Improve customer experiences (UX) – a well-defined app can help you meet your customers where they need you most: mobile. Building a user-friendly app will also improve your customers shopping and purchasing experiences.
Become competitive on the market – 65 percent of SMEs and all big companies already have (or are in the process of building) an app. Build one to stay competitive.
Deliver excellence through another amazing channel – an app is a marketing and sales tool that can do wonders for your customer acquisition, pleasing, loyalty, and retainment.
Better customer engagement – an app with a feedback mechanism, live chat feature, or a help desk, as well as interactive features like push notification, can do wonders for your customer engagement.
Boost recognition and brand awareness – the more users open your app, the more recognizable your app will be. Ensure that your app is stylish and loaded with engaging content to promote your brand and boost credibility and trust.
Building the actual app is no easy walk in the park. As we’ve mentioned above, you need to follow 12 key steps to make the whole process easy and successful.
Step #1. Value proposition – Create a unique value proposition for the app. How is it different from other similar apps, the benefits it will bring to users, how it will make their lives better, etc?
Step #2. Market Research and SWOT (Strengths, Weaknesses, Opportunities & Threats) Analysis To Determine the viability of your product.
Validate the concept first, then invest in market research before spending a large amount of time and money on building an app. Is the market ready? Who are the top competitors? What are the threats? Once the market data is in, start planning a course of action.
Step #3. Outline your app goals. List the 3-4 most important goals of the app that will determine how users will interact with the app. Next, brainstorm the actions that users will perform within the app. Don’t forget to define the right key performance indicators to measure success, and look at the great apps in the market to learn how they do things well.
Step #4. Brainstorm the primary use cases of your app and which users to target. In doing so, do not clutter the app with everything for everyone. Rather, launch with a specific set of use cases meant for a clearly defined group of people.
Step #5. Create a monetization model.
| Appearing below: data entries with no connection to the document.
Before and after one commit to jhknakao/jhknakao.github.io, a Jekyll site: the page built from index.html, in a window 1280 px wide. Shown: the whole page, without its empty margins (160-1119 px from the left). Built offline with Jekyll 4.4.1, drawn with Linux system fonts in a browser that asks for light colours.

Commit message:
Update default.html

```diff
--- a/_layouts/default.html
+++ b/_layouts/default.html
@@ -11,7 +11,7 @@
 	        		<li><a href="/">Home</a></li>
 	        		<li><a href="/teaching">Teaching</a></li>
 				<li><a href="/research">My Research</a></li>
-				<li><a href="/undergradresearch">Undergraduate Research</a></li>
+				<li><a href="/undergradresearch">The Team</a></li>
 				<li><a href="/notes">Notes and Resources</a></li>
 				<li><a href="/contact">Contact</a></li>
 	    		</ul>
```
A proper monetization model is critical to ensure the long-term longevity of the app.
Step #6. Determine the framework of the app. At this stage, you need to decide if the app is going to be on iOS, on Android, or both. Also, plan your technology stack to ensure maximum return on investment while keeping an eye on the future.
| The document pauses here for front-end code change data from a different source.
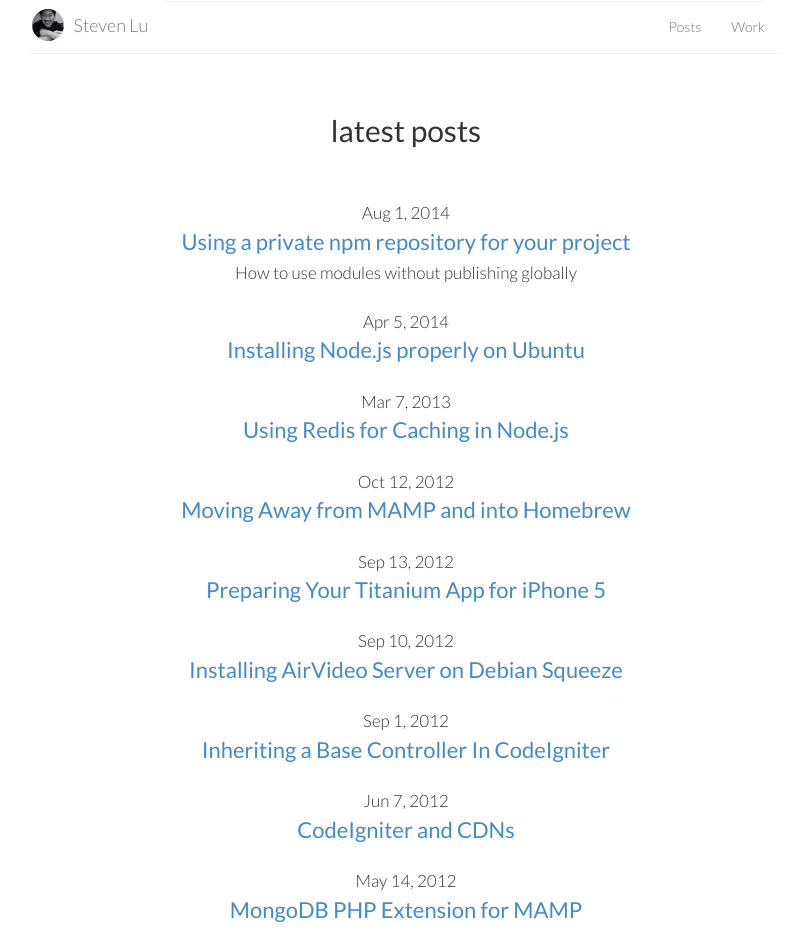
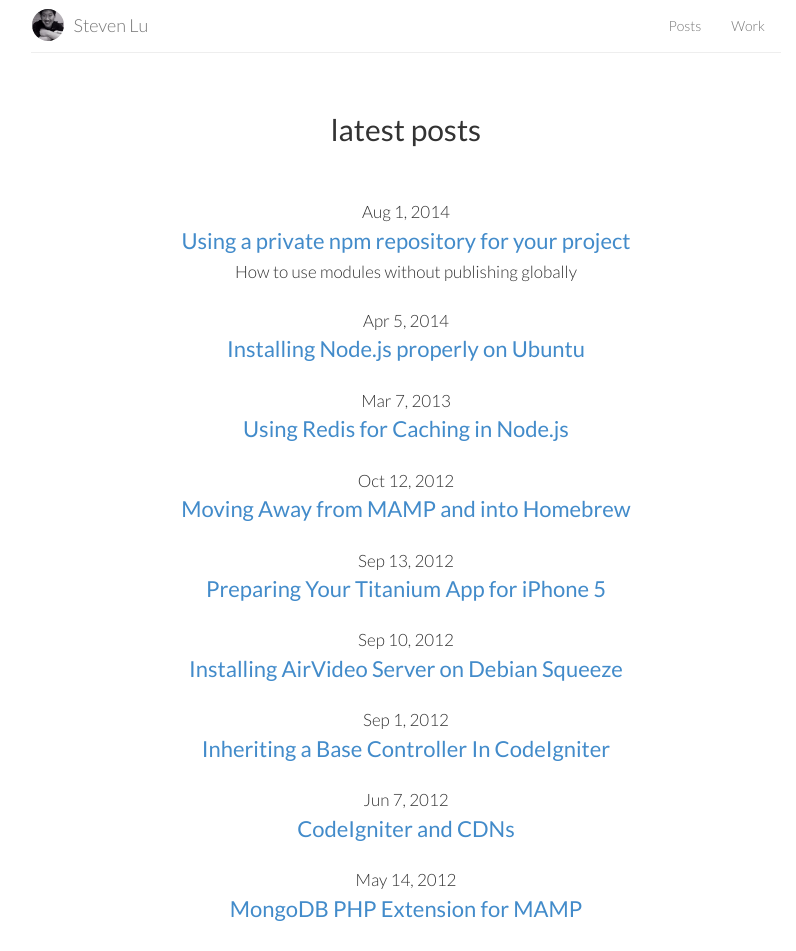
Before and after one commit to sjlu/sjlu.github.io, a Jekyll site: the page built from posts.html, in a window 1280 px wide. Shown: the top 951 px of the page, without its empty margins (234-1030 px from the left). Built offline with Jekyll 4.4.1, drawn with Linux system fonts in a browser that asks for light colours.

Commit message:
Fixing styles.

```diff
--- a/_includes/header.html
+++ b/_includes/header.html
@@ -1,8 +1,7 @@
 <nav class="navbar navbar-default" role="navigation">
   <div class="container-fluid">
-    <!-- Brand and toggle get grouped for better mobile display -->
     <div class="navbar-header">
-      <button type="button" class="navbar-toggle" data-toggle="collapse" data-target="#bs-example-navbar-collapse-1">
+      <button type="button" class="navbar-toggle" data-toggle="collapse" data-target="#navbar">
         <span class="sr-only">Toggle navigation</span>
         <span class="icon-bar"></span>
         <span class="icon-bar"></span>
@@ -14,9 +13,7 @@
       </a>
     </div>
 
-    <!-- Collect the nav links, forms, and other content for toggling -->
-    <div class="collapse navbar-collapse" id="bs-example-navbar-collapse-1">
-      <hr class="no-margin" />
+    <div class="collapse navbar-collapse" id="navbar">
       <ul class="nav navbar-nav navbar-right">
         <li><a href="{{ "/posts" | prepend: site.baseurl }}">Posts</a></li>
         <li><a href="{{ "/work" | prepend: site.baseurl }}">Work</a></li>
```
Step #7. Build the perfect development team. The right team can make the make, the wrong team will break it. Choose product managers, designers, developers, amazing developers, and gifted QA analysts.
Step #8. Define the product roadmap of your app. Don’t forget to define a detailed set of requirements for your app. What is the Minimum Viable Product (MVP)? Is it good enough to pique users’ interest?
Step #9. Design the app. Set proper design goals and keep it easy to use. Apps with great UX design are most likely to get used often.
Step #10. Build the app. Start with a prototype, then build the user flow that will be most used and test it. Once the prototype is successfully tested, move ahead with the full development process. Be ready to make adjustments quickly as the app starts taking shape,
Step #11. Test, test, test. Build a proper app testing strategy and follow it to the dot. More crucially, keep updating the text plan to include new test cases and modify older ones as the app keeps evolving.
Finally … Step #12. Launch the app. Start off by creating a scalable and robust deployment process. Not just that, learn from user feedback and data analytics to optimize your app for usability, performance, etc.
In a nutshell, know your users and cater to their needs. That should be the driving philosophy every app maker adopts.
An app should be built around a user, not the other way round. With the ultimate guide, it is our endeavor to educate people and organizations on how to build an app geared for success.
Not sure if you can do this on your own? No worries. That’s why we are here to help.